Question #e9e17

1 Answer
Nov 15, 2017

Pseudostratified ciliated columnar epithelium is mostly found in the upper respiratory system, where it functions as a way to trap and remove inhaled particles.


Pseudostratified ciliated columnar epithelium is located where there is a need to trap foreign particles in the mucous it secretes and for its cilia to sweep those particles away.

For example. the respiratory system's function is to exchange O₂ and CO₂, so it brings inhaled air into close contact with the blood flowing in capillaries at the alveoli.

But in order to maximize gas diffusion, capillaries and alveoli are made of thin simple squamous epithelium. This delicate tissue has to be protected against large particles such as large dust particles, pollutants, pollen, and pathogens.

So in the upper respiratory tract -- the nose, trachea and bronchi -- some cells of the pseudostratified columnar epithelium secrete mucus to trap particles and prevent them from traveling further down toward the alveoli of the lungs.

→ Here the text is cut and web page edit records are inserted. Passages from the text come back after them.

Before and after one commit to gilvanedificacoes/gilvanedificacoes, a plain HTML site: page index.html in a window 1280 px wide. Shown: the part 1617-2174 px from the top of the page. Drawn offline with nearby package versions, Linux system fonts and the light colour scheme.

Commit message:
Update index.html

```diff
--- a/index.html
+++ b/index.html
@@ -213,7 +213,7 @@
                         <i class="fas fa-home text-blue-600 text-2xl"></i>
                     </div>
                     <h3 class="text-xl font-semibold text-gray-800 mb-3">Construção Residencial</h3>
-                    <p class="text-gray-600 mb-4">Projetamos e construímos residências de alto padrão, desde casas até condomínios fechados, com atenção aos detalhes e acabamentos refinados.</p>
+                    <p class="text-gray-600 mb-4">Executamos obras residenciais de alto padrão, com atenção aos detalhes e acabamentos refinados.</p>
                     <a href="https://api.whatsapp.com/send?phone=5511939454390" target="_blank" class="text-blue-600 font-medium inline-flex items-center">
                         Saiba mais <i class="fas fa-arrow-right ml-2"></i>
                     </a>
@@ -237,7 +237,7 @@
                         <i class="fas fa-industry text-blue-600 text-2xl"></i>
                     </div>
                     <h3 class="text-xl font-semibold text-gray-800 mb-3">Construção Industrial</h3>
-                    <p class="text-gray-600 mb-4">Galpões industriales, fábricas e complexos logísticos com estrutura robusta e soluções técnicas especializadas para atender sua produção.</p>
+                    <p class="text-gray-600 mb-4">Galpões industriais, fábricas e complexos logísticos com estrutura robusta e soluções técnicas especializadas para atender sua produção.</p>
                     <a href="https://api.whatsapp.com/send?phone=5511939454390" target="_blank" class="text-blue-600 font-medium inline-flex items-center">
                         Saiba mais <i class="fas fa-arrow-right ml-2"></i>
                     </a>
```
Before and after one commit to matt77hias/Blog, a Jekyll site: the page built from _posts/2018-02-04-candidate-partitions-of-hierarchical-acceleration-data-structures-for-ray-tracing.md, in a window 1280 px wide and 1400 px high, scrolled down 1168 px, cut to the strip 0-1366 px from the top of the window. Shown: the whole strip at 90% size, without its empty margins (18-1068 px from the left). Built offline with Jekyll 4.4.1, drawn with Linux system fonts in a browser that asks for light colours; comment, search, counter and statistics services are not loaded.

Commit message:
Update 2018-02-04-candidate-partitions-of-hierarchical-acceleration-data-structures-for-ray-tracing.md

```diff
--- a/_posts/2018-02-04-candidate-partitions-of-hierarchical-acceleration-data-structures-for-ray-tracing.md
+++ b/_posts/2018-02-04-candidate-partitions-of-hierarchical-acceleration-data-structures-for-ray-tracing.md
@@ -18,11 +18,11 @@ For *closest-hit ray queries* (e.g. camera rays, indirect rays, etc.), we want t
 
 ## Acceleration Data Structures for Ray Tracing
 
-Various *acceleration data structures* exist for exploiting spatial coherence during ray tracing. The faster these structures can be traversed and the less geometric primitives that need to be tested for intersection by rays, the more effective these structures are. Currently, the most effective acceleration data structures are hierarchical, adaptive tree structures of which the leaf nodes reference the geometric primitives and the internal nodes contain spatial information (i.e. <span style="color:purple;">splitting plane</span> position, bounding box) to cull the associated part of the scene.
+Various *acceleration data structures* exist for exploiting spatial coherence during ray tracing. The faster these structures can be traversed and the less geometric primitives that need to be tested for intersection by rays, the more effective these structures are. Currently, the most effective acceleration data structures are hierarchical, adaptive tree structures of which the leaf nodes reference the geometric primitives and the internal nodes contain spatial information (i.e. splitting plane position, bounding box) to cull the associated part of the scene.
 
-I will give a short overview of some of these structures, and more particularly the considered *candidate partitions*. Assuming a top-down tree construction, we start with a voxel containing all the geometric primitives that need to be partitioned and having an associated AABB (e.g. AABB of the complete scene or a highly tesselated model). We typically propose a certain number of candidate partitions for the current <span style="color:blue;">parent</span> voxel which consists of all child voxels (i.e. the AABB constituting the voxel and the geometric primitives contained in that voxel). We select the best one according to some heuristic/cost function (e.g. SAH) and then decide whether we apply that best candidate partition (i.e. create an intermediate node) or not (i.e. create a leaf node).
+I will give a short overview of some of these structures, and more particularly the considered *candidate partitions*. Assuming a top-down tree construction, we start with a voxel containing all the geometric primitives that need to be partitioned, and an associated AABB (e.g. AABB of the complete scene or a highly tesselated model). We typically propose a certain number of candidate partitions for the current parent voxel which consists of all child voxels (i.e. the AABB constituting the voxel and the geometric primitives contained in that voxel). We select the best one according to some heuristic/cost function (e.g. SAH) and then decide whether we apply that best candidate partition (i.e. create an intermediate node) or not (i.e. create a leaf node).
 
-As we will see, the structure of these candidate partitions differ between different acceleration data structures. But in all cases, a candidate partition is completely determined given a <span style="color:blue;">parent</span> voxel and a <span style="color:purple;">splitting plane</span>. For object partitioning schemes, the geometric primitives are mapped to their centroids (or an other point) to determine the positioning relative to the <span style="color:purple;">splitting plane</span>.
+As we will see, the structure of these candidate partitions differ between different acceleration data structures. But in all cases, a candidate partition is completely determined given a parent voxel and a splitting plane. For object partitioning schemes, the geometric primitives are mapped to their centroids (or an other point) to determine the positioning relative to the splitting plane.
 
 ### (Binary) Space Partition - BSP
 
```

In the meantime, the cilia on the tall columnar cells move this mucus -- along with the trapped particles -- away from the lungs so it can be coughed or sneezed out.